→ EXERCISE OBJECTIVE
Where does the word "children" appear in the entries below? Copy each line that holds it.
-- SOURCE RECORDS follows --
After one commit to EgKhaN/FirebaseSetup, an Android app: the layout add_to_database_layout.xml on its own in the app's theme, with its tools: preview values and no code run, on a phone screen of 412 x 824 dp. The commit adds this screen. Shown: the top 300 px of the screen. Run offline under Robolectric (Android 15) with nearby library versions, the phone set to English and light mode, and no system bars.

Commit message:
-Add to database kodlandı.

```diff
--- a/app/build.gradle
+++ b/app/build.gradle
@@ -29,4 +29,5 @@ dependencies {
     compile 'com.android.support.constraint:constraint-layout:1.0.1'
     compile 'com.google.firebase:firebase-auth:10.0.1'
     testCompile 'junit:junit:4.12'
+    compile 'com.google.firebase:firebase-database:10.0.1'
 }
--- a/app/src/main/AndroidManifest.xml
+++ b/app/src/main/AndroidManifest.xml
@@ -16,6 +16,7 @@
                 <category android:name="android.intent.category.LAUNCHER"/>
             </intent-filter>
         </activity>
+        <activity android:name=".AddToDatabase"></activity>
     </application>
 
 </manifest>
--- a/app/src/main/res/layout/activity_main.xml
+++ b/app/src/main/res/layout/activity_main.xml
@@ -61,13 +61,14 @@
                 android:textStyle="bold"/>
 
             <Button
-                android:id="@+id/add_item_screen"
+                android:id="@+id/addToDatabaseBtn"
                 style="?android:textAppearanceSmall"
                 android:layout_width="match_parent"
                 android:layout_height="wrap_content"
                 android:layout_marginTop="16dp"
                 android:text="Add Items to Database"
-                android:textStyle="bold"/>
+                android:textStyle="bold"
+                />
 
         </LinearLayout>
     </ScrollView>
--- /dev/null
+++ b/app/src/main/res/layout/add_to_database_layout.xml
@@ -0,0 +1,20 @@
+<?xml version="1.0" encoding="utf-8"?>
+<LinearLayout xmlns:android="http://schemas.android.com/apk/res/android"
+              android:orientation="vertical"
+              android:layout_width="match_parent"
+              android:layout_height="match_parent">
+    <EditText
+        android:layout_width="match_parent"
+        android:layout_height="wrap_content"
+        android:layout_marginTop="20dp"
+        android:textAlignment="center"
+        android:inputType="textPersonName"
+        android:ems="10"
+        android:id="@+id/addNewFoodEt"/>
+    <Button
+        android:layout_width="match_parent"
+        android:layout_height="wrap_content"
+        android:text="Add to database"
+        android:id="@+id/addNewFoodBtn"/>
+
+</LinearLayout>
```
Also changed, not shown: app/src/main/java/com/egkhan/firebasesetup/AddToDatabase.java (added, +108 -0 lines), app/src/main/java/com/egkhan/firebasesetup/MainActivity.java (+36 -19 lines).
-- SOURCE RECORDS concluded --
-- SOURCE RECORDS follows --
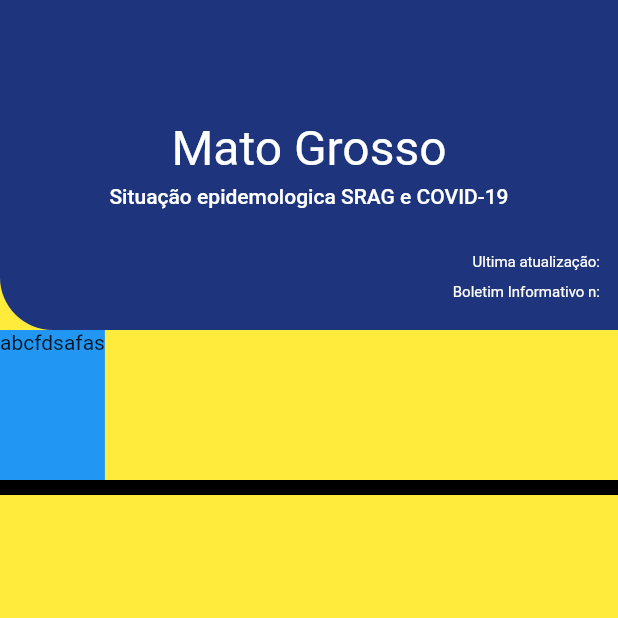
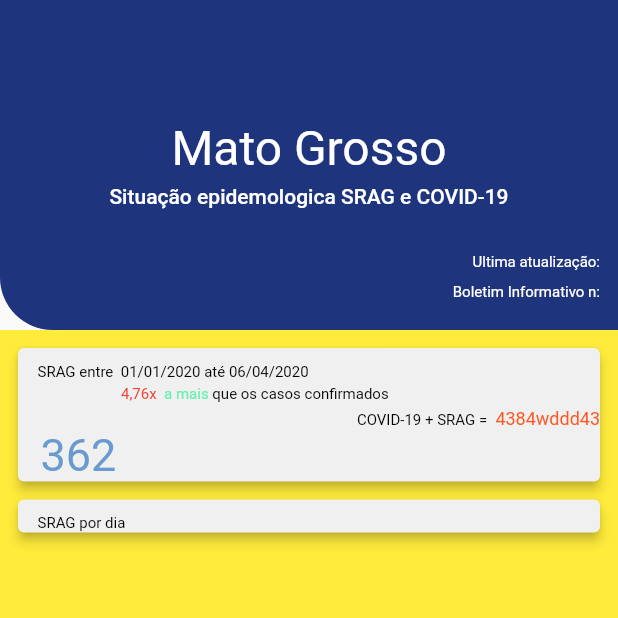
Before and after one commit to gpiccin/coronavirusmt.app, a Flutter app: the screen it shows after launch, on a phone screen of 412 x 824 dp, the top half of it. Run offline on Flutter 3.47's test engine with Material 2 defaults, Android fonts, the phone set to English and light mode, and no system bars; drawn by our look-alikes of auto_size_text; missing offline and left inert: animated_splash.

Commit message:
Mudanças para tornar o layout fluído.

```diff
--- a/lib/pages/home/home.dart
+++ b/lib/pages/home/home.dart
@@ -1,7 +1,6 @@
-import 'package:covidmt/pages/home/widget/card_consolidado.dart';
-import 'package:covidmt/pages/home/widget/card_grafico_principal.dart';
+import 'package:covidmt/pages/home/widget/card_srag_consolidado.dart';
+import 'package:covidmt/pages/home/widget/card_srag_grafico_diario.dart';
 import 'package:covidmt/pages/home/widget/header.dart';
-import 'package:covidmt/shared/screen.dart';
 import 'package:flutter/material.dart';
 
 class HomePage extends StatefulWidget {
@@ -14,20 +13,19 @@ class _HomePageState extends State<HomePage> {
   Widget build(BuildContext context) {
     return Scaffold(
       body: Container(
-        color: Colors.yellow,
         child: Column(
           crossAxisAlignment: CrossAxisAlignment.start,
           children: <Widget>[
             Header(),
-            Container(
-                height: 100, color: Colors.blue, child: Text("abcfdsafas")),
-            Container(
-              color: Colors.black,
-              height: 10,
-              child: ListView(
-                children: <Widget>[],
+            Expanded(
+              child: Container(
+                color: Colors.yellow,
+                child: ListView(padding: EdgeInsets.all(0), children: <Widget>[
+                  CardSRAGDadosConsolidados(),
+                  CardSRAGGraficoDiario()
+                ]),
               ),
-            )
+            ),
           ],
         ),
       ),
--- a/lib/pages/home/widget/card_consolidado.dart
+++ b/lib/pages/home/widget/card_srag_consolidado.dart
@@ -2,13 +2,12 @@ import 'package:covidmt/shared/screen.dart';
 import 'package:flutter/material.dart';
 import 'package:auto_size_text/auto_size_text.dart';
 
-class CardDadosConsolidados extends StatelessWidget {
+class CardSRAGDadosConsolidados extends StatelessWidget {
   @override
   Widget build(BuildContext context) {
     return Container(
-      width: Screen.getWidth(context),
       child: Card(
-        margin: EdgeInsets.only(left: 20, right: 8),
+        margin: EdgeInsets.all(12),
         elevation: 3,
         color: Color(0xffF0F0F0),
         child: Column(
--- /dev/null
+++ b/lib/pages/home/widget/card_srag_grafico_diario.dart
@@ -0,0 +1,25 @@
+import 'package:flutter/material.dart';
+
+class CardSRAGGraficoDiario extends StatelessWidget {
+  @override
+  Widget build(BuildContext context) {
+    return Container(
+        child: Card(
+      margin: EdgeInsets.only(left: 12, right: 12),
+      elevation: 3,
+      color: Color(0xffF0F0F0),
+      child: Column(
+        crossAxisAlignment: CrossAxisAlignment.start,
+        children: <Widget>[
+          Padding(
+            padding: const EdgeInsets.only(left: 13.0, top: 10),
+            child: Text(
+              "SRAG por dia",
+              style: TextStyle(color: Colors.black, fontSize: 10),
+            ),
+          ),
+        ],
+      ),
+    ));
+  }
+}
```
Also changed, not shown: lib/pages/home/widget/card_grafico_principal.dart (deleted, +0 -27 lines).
-- SOURCE RECORDS concluded --
-- SOURCE RECORDS follows --
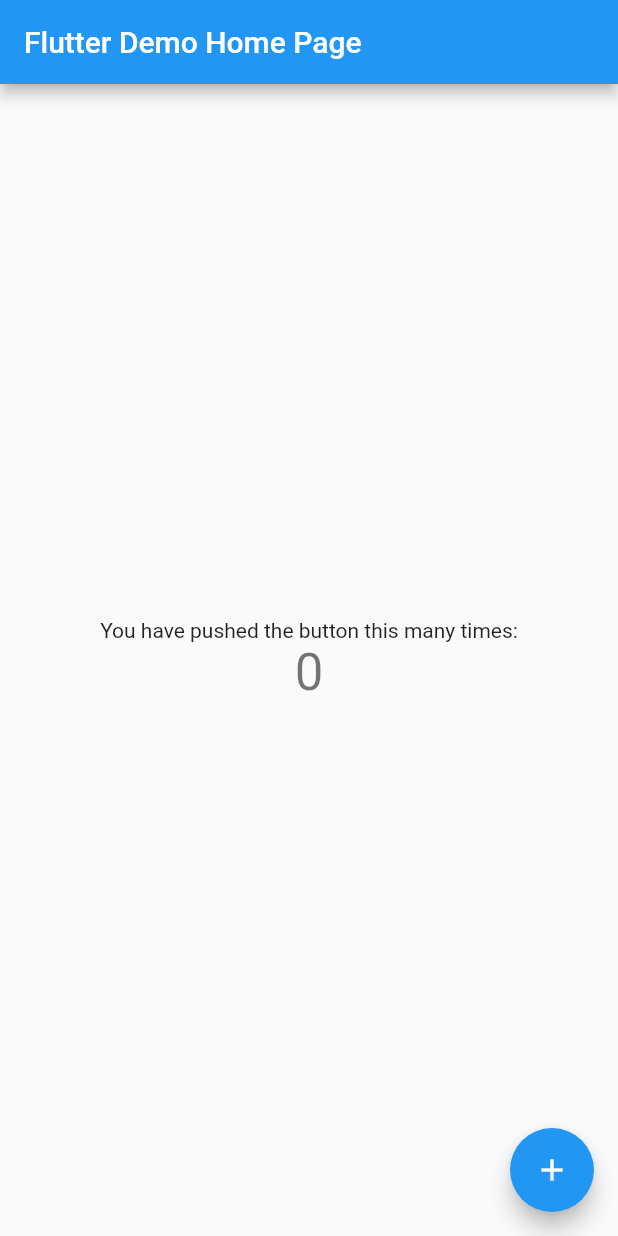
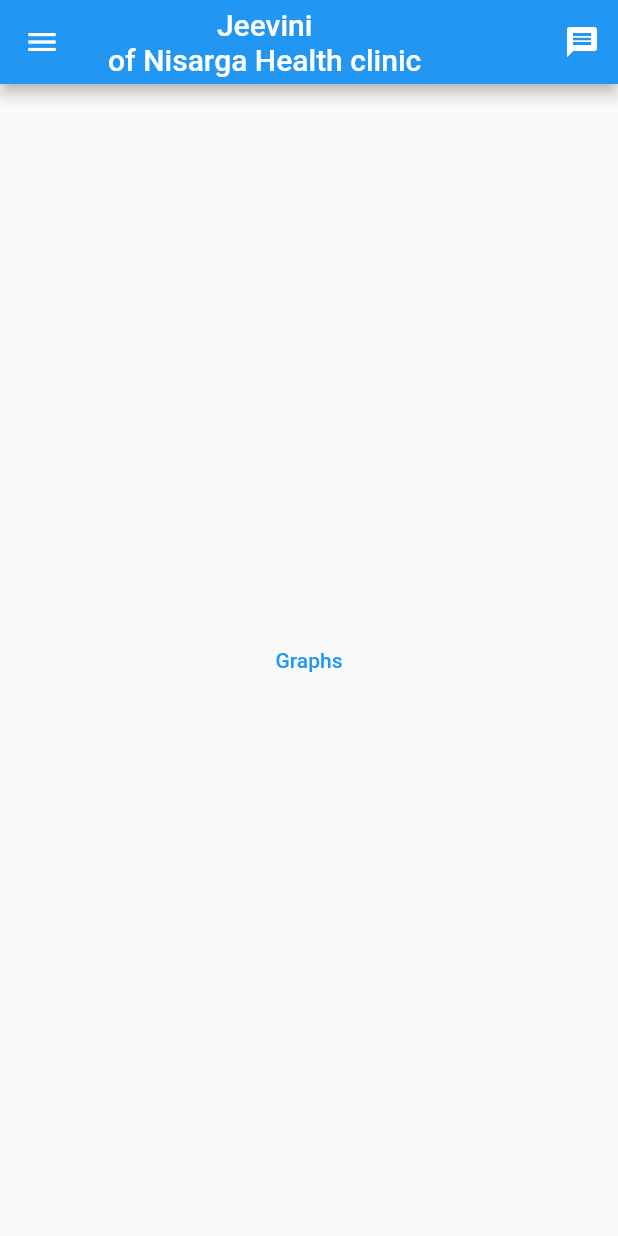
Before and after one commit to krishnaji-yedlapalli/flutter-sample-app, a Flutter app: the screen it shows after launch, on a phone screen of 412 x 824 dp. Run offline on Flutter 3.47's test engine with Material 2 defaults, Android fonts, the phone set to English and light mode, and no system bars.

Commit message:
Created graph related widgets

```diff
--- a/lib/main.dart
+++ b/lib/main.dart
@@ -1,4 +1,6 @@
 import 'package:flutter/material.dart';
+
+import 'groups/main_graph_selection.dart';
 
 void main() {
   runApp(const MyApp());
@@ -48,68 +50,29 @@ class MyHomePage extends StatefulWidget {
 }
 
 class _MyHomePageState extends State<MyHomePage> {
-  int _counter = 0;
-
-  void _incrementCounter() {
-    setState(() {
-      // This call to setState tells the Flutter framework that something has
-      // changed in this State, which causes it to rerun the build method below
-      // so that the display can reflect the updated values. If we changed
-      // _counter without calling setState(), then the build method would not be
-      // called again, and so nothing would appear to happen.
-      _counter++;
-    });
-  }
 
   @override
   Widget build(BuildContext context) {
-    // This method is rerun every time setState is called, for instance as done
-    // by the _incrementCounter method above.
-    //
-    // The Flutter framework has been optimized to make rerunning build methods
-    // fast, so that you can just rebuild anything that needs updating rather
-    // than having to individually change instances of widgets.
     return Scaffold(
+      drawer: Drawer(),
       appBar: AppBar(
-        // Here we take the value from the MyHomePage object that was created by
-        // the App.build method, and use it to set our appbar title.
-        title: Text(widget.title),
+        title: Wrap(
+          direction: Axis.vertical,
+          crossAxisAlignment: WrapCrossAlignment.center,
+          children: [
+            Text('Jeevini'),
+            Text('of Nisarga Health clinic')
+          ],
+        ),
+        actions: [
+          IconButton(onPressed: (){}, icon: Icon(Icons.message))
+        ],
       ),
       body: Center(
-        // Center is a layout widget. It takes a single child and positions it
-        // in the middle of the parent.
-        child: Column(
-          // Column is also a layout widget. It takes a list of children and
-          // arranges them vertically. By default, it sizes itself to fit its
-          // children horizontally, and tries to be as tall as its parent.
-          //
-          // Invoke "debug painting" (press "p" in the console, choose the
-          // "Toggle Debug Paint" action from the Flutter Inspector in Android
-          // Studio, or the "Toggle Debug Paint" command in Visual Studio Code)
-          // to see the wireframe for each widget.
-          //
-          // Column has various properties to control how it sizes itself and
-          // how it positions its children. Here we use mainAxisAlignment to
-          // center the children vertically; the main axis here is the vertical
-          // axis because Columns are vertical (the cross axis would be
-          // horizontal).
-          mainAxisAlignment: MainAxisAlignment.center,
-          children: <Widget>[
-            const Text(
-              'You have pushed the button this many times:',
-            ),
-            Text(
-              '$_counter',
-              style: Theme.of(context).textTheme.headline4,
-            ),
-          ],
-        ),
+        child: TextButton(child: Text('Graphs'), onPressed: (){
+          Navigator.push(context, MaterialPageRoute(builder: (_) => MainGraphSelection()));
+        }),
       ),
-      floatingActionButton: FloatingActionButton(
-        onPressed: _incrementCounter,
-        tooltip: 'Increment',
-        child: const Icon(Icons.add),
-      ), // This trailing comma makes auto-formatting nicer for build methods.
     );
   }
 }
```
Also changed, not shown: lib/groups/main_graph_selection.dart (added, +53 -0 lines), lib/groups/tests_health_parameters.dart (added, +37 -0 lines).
-- SOURCE RECORDS concluded --
→ TASK SOLUTION
           children: <Widget>[
-                children: <Widget>[],
+                child: ListView(padding: EdgeInsets.all(0), children: <Widget>[
+        children: <Widget>[
+          children: [
-          // Column is also a layout widget. It takes a list of children and
-          // children horizontally, and tries to be as tall as its parent.
-          // how it positions its children. Here we use mainAxisAlignment to
-          // center the children vertically; the main axis here is the vertical
-          children: <Widget>[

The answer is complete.